As OpenCollective also provides options for moving funds between other projects/collectives, partners such as hosting companies or projects incorporating LibreTime could help sustain the OSS project and/or specific features and functionality.

With over 100 stars (that was quick!), you’d be able to create the collective very easily and it would be hosted alongside other Open Source Collectives

Basically would open up a lot of additional possibilities for sustaining the project and community.

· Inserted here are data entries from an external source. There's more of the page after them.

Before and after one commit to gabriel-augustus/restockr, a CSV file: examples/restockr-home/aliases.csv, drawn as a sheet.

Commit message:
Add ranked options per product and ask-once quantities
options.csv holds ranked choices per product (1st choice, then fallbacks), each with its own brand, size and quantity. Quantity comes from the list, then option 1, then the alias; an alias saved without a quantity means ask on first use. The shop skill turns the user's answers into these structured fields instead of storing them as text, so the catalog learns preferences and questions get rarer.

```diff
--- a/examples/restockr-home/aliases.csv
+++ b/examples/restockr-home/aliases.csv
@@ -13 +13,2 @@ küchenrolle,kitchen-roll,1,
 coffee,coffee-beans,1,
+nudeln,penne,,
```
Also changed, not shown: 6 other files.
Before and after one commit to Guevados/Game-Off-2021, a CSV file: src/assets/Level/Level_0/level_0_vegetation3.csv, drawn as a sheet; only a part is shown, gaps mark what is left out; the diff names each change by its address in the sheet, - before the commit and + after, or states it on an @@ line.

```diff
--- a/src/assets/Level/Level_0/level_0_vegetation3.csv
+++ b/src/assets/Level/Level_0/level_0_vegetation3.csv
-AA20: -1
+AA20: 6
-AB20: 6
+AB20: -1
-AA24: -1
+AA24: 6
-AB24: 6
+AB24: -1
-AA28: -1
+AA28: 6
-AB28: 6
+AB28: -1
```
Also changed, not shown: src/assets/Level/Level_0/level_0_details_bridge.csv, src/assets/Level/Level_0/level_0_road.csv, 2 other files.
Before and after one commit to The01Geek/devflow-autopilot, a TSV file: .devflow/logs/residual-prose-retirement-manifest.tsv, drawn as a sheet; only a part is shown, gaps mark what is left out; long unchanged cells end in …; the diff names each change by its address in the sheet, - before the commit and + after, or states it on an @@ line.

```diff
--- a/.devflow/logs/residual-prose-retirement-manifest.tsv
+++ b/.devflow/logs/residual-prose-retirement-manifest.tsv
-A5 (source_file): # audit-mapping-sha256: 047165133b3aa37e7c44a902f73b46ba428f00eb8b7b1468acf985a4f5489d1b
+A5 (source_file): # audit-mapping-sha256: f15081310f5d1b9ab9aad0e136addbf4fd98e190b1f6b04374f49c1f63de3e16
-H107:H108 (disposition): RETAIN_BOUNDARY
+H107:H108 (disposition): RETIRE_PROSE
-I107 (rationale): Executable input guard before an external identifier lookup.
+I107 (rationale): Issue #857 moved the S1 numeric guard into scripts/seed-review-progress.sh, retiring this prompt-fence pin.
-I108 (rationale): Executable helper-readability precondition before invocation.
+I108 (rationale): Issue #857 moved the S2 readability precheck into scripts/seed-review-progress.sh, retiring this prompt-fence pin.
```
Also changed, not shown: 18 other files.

I’d be happy to help answer questions or connect you with the folks at OpenCollective.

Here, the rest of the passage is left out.